The grants meant more camp spots and scholarships for Girl Scouts of Alaska’s summer programs, said chief executive Leslie Ridle.
“We never ever, ever want money to be the reason somebody didn’t go to camp,” she said.
Betti, with The Salvation Army, said the organization dropped prices to $10 per session at the overnight King’s Lake Camp.
“The goal of this discount is to give families who have struggled throughout the pandemic a break on camp fees,” he said.
In Southeast Alaska, the Sitka Fine Arts Camp is back on this summer. Executive Director Roger Schmidt said grants and donations kept the program afloat after last year’s canceled camp and events.
“Over two weeks, we lost a million dollars in revenue,” he said about 2020. “It took our breath away.”
Schmidt said staff spent a lot of time crafting COVID-19 protocols for this year’s camp.
“Our year-round staff have studied and read every available article and case study about camps and schools that we could get our hands on,” he said.
The camp serves roughly 1,000 kids who come from all over Alaska — and even from out of state.
Schmidt said the camp is requiring all staff get vaccinated, and is encouraging families with campers age 12 and up to also get the shots.

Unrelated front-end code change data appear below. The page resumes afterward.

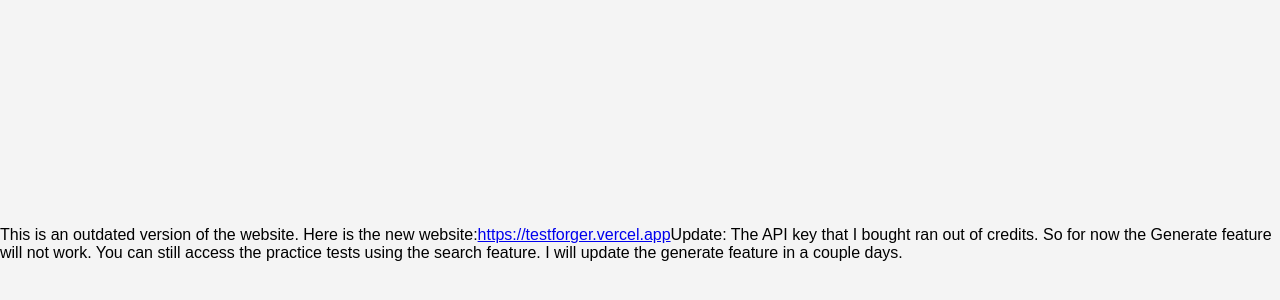
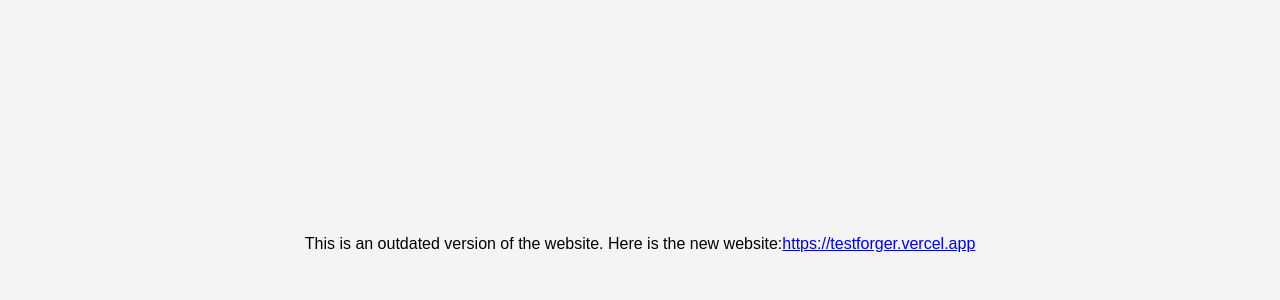
Before and after one commit to brianh27/AI-STUDY-TOOLS, a React (Vite) app: page / in a window 1280 px wide. Shown: the part 156-456 px from the top of the page. Built offline with nearby package versions, Linux system fonts and the light colour scheme.

Commit message:
Update login.jsx

```diff
--- a/src/login.jsx
+++ b/src/login.jsx
@@ -75,7 +75,7 @@ const Login=()=>{
 
         <a href='https://testforger.vercel.app'>https://testforger.vercel.app</a>
 
-        Update: The API key that I bought ran out of credits. So for now the Generate feature will not work. You can still access the practice tests using the search feature. I will update the generate feature in a couple days.
+
       </div>
   )
 }
```
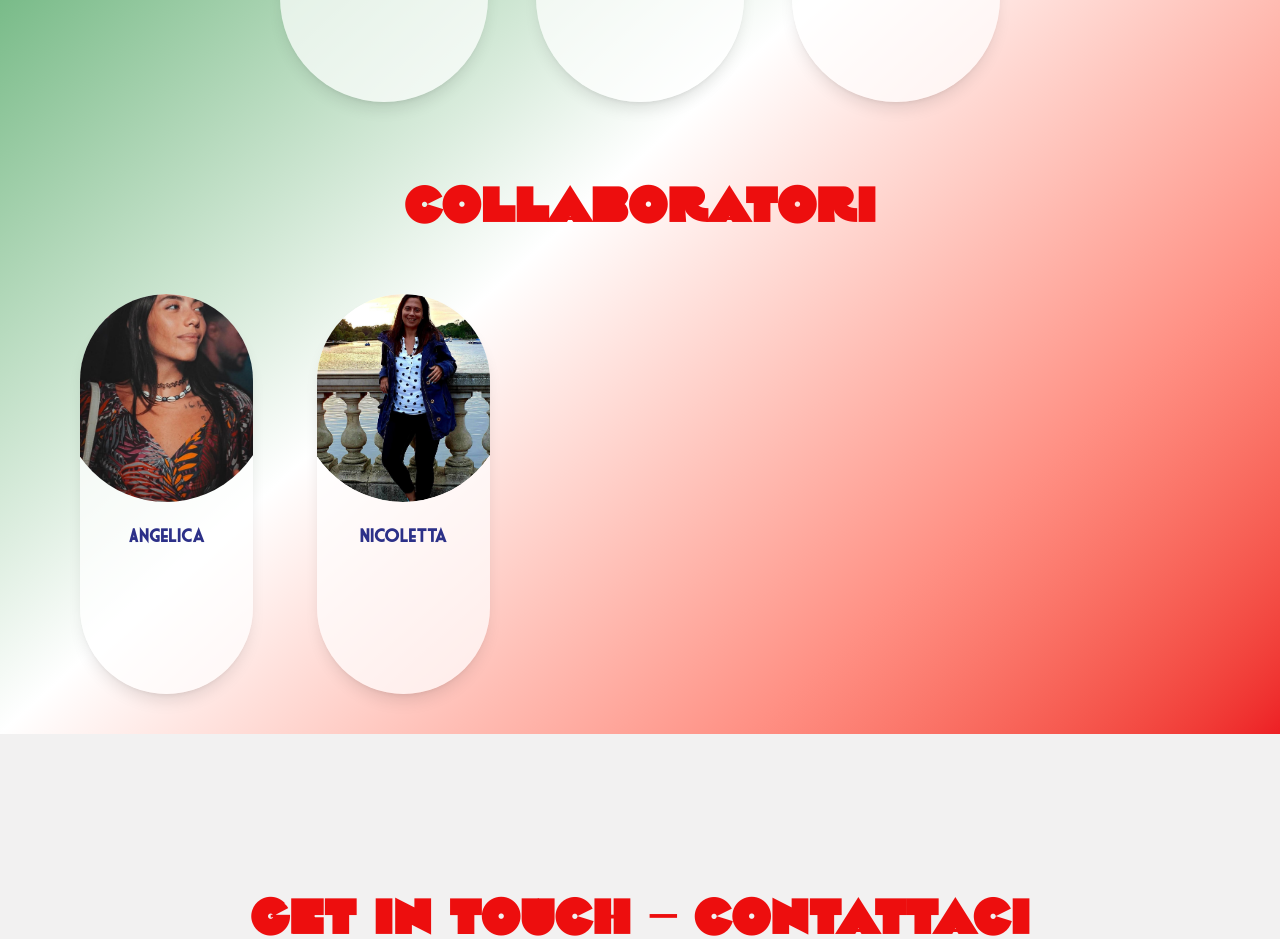
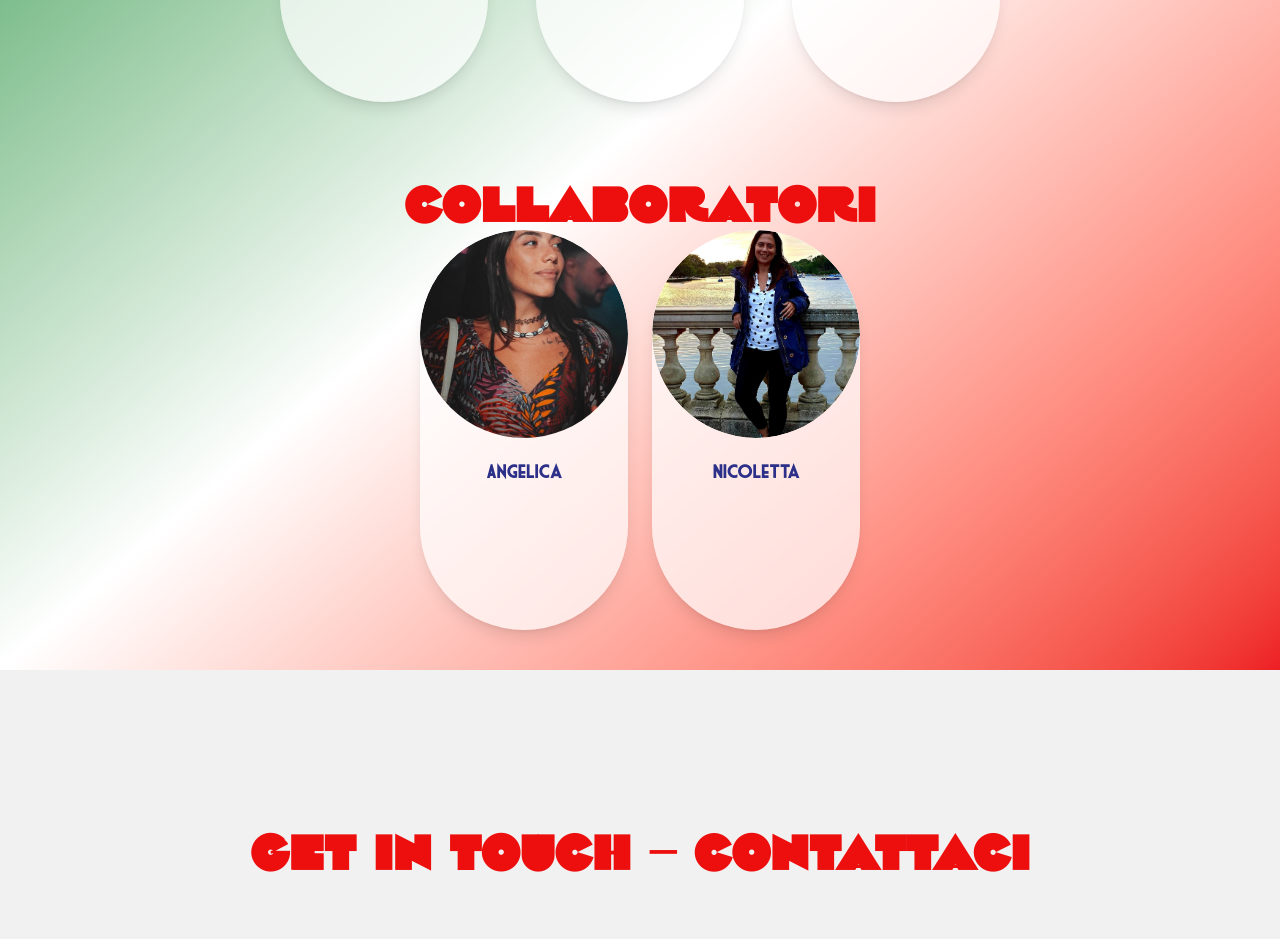
Before and after one commit to AdrianaZizolfi/littleItalyuk, a React (Vite) app in the folder client/: page / in a window 1280 px wide. Shown: the part 2615-3554 px from the top of the page. Built offline with nearby package versions, Linux system fonts and the light colour scheme; a web font is replaced by a local one.

Commit message:
centered items team

```diff
--- a/client/src/sections/Team.jsx
+++ b/client/src/sections/Team.jsx
@@ -73,7 +73,7 @@ useGSAP(() => {
 
 
       {/* Collaboratori Section */}
-      <div className="w-full h-full p-10 md:px-10 px-5">
+      {/* <div className="w-full h-full p-10 md:px-10 px-5">
         <TitleHeader title="Collaboratori" />
         <div className="tech-grid">
           {collabImgs.map((icon) => (
@@ -93,7 +93,36 @@ useGSAP(() => {
             </div>
           ))}
         </div>
-      </div>
+      </div> */}
+      <div className="w-full h-full p-10 md:px-10 px-5">
+          <TitleHeader title="Collaboratori" />
+
+          <div className="
+            grid grid-cols-1 sm:grid-cols-2 md:grid-cols-3 gap-6 place-items-center
+            lg:flex lg:flex-wrap lg:justify-center
+          ">
+            {collabImgs.map((icon) => (
+              <div
+                key={`${icon.name}-collab`}
+                className="card-border team-card overflow-hidden group xl:rounded-full rounded-lg"
+              >
+                <div className="team-card-animated-bg" />
+                <div className="team-card-content">
+                  <div className="tech-icon-wrapper">
+                    <img src={icon.imgPath} className="xl:rounded-full" />
+                    <div className="team-description absolute inset-0 flex items-center justify-center p-4 text-center bg-white/80 opacity-0">
+                      <p className="text-gray-800 text-sm">{icon.description}</p>
+                    </div>
+                  </div>
+                  <div className="padding-x w-full">
+                    <p>{icon.name}</p>
+                  </div>
+                </div>
+              </div>
+            ))}
+          </div>
+        </div>
+
     </div>
   )
 }
```
Also changed, not shown: 1 other file (tests, documents, lock files or other folders).
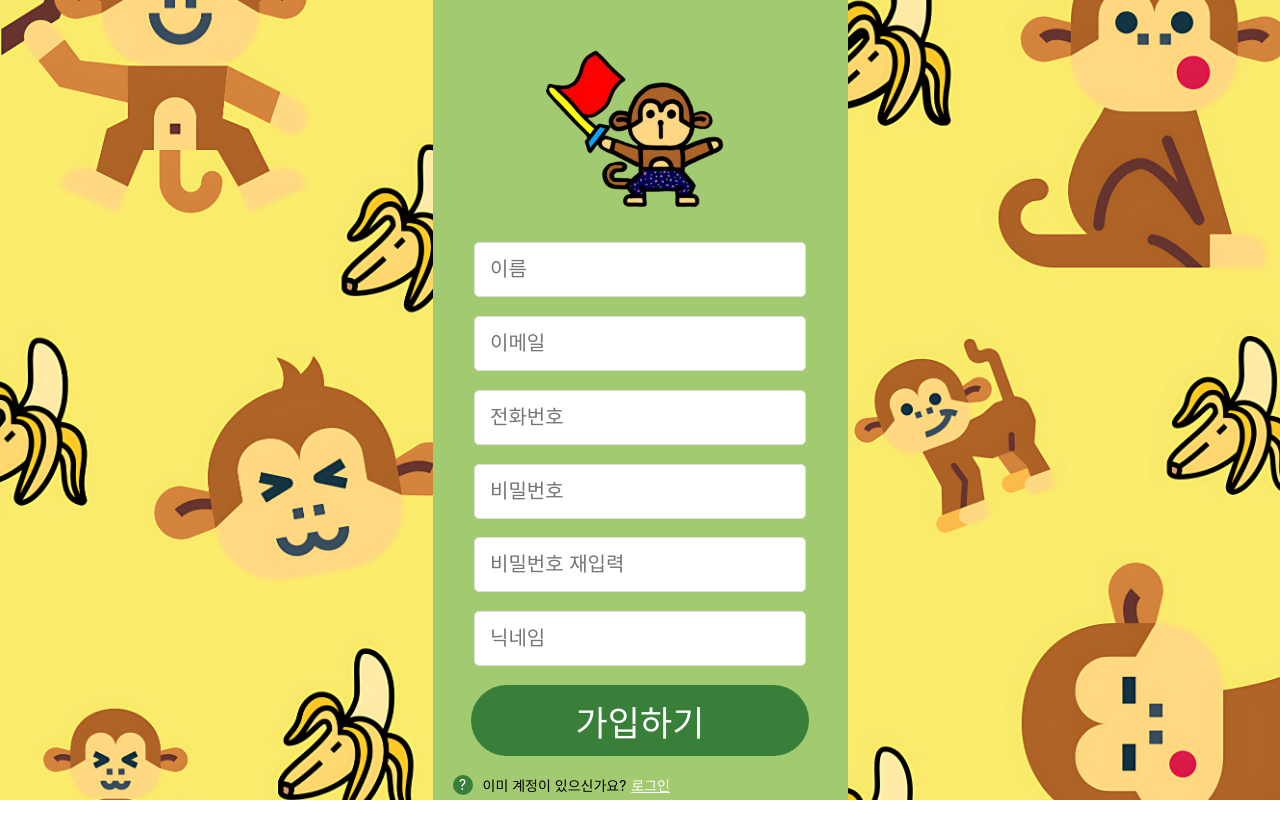
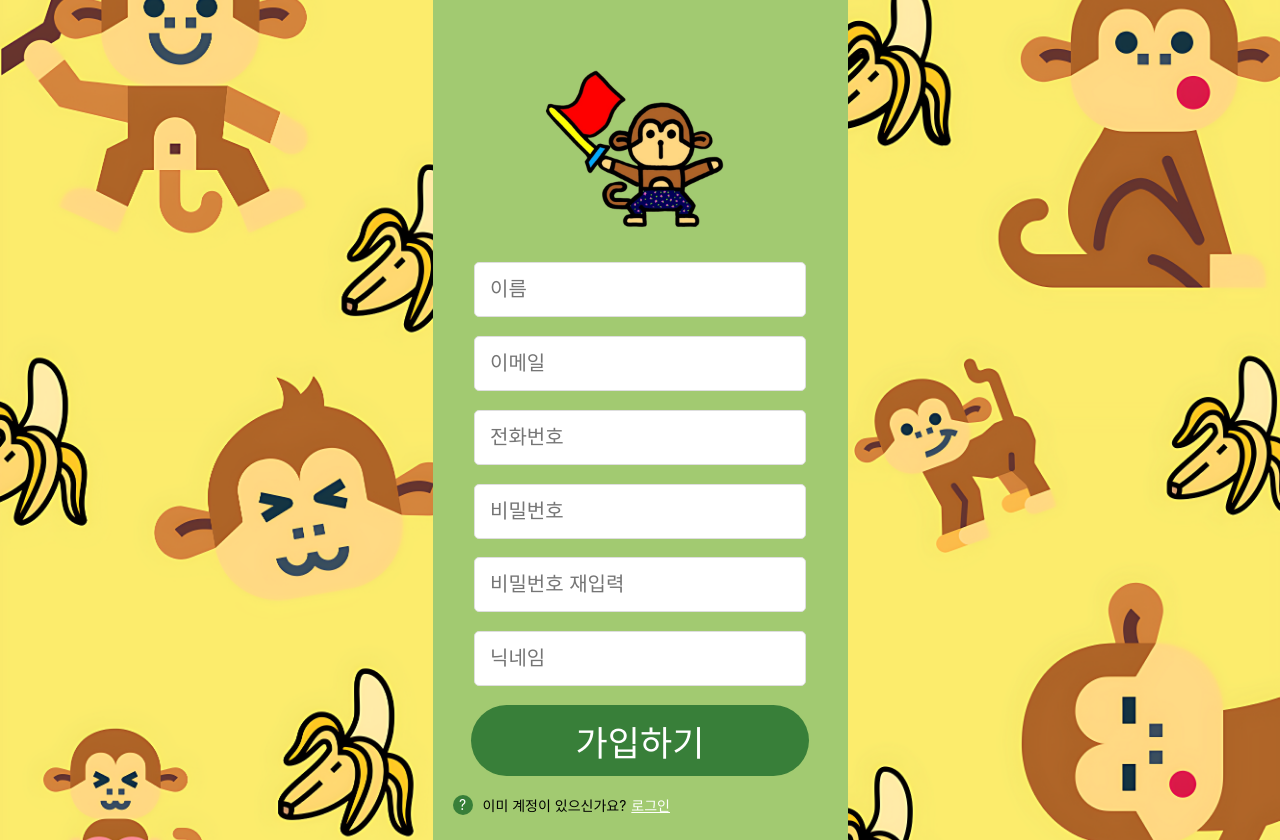
Before and after one commit to binary-is-honam-line/FE, a React (Create React App) app: page /signup in a window 1280 px wide. Before the commit the page ends 800 px from the top, so only its background shows below. Built offline with nearby package versions, Linux system fonts and the light colour scheme.

Commit message:
feat: 초기(로그인, 회원가입, 아이디찾기, 임시비번) 스크롤 추가

```diff
--- a/src/Pages/FindId.jsx
+++ b/src/Pages/FindId.jsx
@@ -9,7 +9,7 @@ const Container = styled.div`
     display: flex;
     justify-content: center;
     align-items: center;
-    height: 100vh;
+    min-height: 100vh;
     position: relative;
     overflow: hidden;
 `;
@@ -18,7 +18,7 @@ const BackgroundImageLeft = styled.div`
     position: absolute;
     top: 0;
     left: 0;
-    width: calc(50% - 187.5px); /* 50%에서 AppWrapper의 절반을 뺀 값 */
+    width: calc(50% - 187.5px);
     height: 100%;
     background-image: url('/left.png');
     background-repeat: no-repeat;
@@ -30,7 +30,7 @@ const BackgroundImageRight = styled.div`
     position: absolute;
     top: 0;
     right: 0;
-    width: calc(50% - 187.5px); /* 50%에서 AppWrapper의 절반을 뺀 값 */
+    width: calc(50% - 187.5px);
     height: 100%;
     background-image: url('/right.png');
     background-repeat: no-repeat;
@@ -41,7 +41,7 @@ const BackgroundImageRight = styled.div`
 const AppWrapper = styled.div`
     width: 100%;
     max-width: 375px;
-    height: 100vh;
+    min-height: 100vh;
     background-color: #A2CA71;
     padding: 20px;
     display: flex;
@@ -49,6 +49,7 @@ const AppWrapper = styled.div`
     align-items: center;
     position: relative;
     z-index: 1;
+    overflow-y: auto; /* 스크롤 가능하도록 설정 */
 `;
 
 const Header = styled.div`
@@ -162,7 +163,6 @@ const FindId = () => {
     const [errorMessage, setErrorMessage] = useState('');
 
     useEffect(() => {
-        // 페이지 로드 시 세션을 확인하여 이미 로그인된 상태라면 선택 모드로 리다이렉트
         const user = sessionStorage.getItem('user');
         if (user) {
             navigate('/select');
@@ -179,8 +179,8 @@ const FindId = () => {
             });
             const data = response.data;
             if (response.status === 200 && data.email) {
-                setFoundId(data.email); // API에서 가져온 이메일 설정
-                setModalOpen(true); // 모달 열기
+                setFoundId(data.email);
+                setModalOpen(true);
             } else {
                 setErrorMessage('아이디를 찾을 수 없습니다.');
             }
@@ -195,7 +195,6 @@ const FindId = () => {
     };
 
     const handleLoginButtonClick = () => {
-        // 로그인 페이지로 이동
         navigate('/login');
         closeModal();
     };
--- a/src/Pages/Login.jsx
+++ b/src/Pages/Login.jsx
@@ -9,7 +9,7 @@ const Container = styled.div`
     display: flex;
     justify-content: center;
     align-items: center;
-    height: 100vh;
+    min-height: 100vh;
     position: relative;
     overflow: hidden;
 `;
@@ -18,7 +18,7 @@ const BackgroundImageLeft = styled.div`
     position: absolute;
     top: 0;
     left: 0;
-    width: calc(50% - 187.5px); /* 50%에서 AppWrapper의 절반을 뺀 값 */
+    width: calc(50% - 187.5px);
     height: 100%;
     background-image: url('/left.png');
     background-repeat: no-repeat;
@@ -30,7 +30,7 @@ const BackgroundImageRight = styled.div`
     position: absolute;
     top: 0;
     right: 0;
-    width: calc(50% - 187.5px); /* 50%에서 AppWrapper의 절반을 뺀 값 */
+    width: calc(50% - 187.5px);
     height: 100%;
     background-image: url('/right.png');
     background-repeat: no-repeat;
@@ -41,7 +41,7 @@ const BackgroundImageRight = styled.div`
 const AppWrapper = styled.div`
     width: 100%;
     max-width: 375px;
-    height: 100vh;
+    min-height: 100vh;
     background-color: #A2CA71;
     padding: 20px;
     display: flex;
@@ -49,6 +49,7 @@ const AppWrapper = styled.div`
     align-items: center;
     position: relative;
     z-index: 1;
+    overflow-y: auto;
 `;
 
 const Logo = styled.img`
@@ -165,15 +166,14 @@ const Login = () => {
                 },
             });
 
-            // 세션에 사용자 정보 저장
             sessionStorage.setItem('user', JSON.stringify(response.data.user));
 
-            console.log('로그인 성공:', response.data.message); // 로그인 성공 메시지 출력
-            console.log('로그인 성공한 이메일:', response.data.user); // 로그인 성공한 이메일 출력
-            navigate('/story'); // 로그인 성공 시 스토리텔링 페이지로 이동
+            console.log('로그인 성공:', response.data.message);
+            console.log('로그인 성공한 이메일:', response.data.user);
+            navigate('/story');
         } catch (error) {
-            console.error('로그인 실패:', error.response?.data || error.message); // 서버에서 반환된 에러 메시지 출력
-            setErrorMessage(error.response?.data?.message || '로그인에 실패했습니다. 다시 시도해주세요.'); // 에러 메시지 설정
+            console.error('로그인 실패:', error.response?.data || error.message);
+            setErrorMessage(error.response?.data?.message || '로그인에 실패했습니다. 다시 시도해주세요.');
         }
     };
 
--- a/src/Pages/SendTempPassword.jsx
+++ b/src/Pages/SendTempPassword.jsx
@@ -108,7 +108,7 @@ const Container = styled.div`
     display: flex;
     justify-content: center;
     align-items: center;
-    height: 100vh;
+    min-height: 100vh;
     position: relative;
     overflow: hidden;
 `;
@@ -140,7 +140,7 @@ const BackgroundImageRight = styled.div`
 const AppWrapper = styled.div`
     width: 100%;
     max-width: 375px;
-    height: 100vh;
+    min-height: 100vh;
     background-color: #A2CA71;
     padding: 20px;
     display: flex;
@@ -148,6 +148,7 @@ const AppWrapper = styled.div`
     align-items: center;
     position: relative;
     z-index: 1;
+    overflow-y: auto; /* 스크롤 가능하도록 설정 */
 `;
 
 const Header = styled.div`
--- a/src/Pages/Signup.jsx
+++ b/src/Pages/Signup.jsx
@@ -9,7 +9,7 @@ const Container = styled.div`
     display: flex;
     justify-content: center;
     align-items: center;
-    height: 100vh;
+    min-height: 100vh;
     position: relative;
     overflow: hidden;
 `;
@@ -18,7 +18,7 @@ const BackgroundImageLeft = styled.div`
     position: absolute;
     top: 0;
     left: 0;
-    width: calc(50% - 187.5px); /* 50%에서 AppWrapper의 절반을 뺀 값 */
+    width: calc(50% - 187.5px);
     height: 100%;
     background-image: url('/left.png');
     background-repeat: no-repeat;
@@ -30,7 +30,7 @@ const BackgroundImageRight = styled.div`
     position: absolute;
     top: 0;
     right: 0;
-    width: calc(50% - 187.5px); /* 50%에서 AppWrapper의 절반을 뺀 값 */
+    width: calc(50% - 187.5px);
     height: 100%;
     background-image: url('/right.png');
     background-repeat: no-repeat;
@@ -41,7 +41,7 @@ const BackgroundImageRight = styled.div`
 const AppWrapper = styled.div`
     width: 100%;
     max-width: 375px;
-    height: 100vh;
+    min-height: 100vh;
     background-color: #A2CA71;
     padding: 20px;
     display: flex;
@@ -49,6 +49,7 @@ const AppWrapper = styled.div`
     align-items: center;
     position: relative;
     z-index: 1;
+    overflow-y: auto; /* 스크롤 가능하도록 설정 */
 `;
 
 const Logo = styled.img`
@@ -206,7 +207,7 @@ const Signup = () => {
             });
 
             console.log('회원가입 성공:', response.data);
-            setModalOpen(true); // 회원가입 성공 시 모달 열기
+            setModalOpen(true);
         } catch (error) {
             console.error('회원가입 에러:', error);
             setError('회원가입 중 오류가 발생했습니다.');
```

Everyone must wear masks indoors. Campers don’t seem to mind, he said.
“I’m looking out the window right now and watching kids just while they’re just getting out of class, and they’re just running across the lawn and smiling and playing and talking with one another,” he said. “It’s absolutely beautiful. And sorely missed.”
Back in Anchorage, at the lake, the Trailside day campers get their temperatures checked each day.
But they no longer have to wear face masks outside unless they’re close to non-campers, like while walking on the trail. Trailside just changed the mask rule last week in response to loosened federal health recommendations.
It’s pretty nice, said 8-year-old Nola Horn Rollins.
“At first, it was really weird though,” she said. “But then I really liked it. Seeing what my friends’ faces looked like and their facial expressions.”
So while 2021 summer camp is not quite like pre-pandemic times, it’s closer to it than last year. And, camper Van Wyck said, it’s a nice break from a very virtual 2020.
“I don’t have to do Zoom, don’t have to look at a screen, not move all day,” she said. “It’s way better.”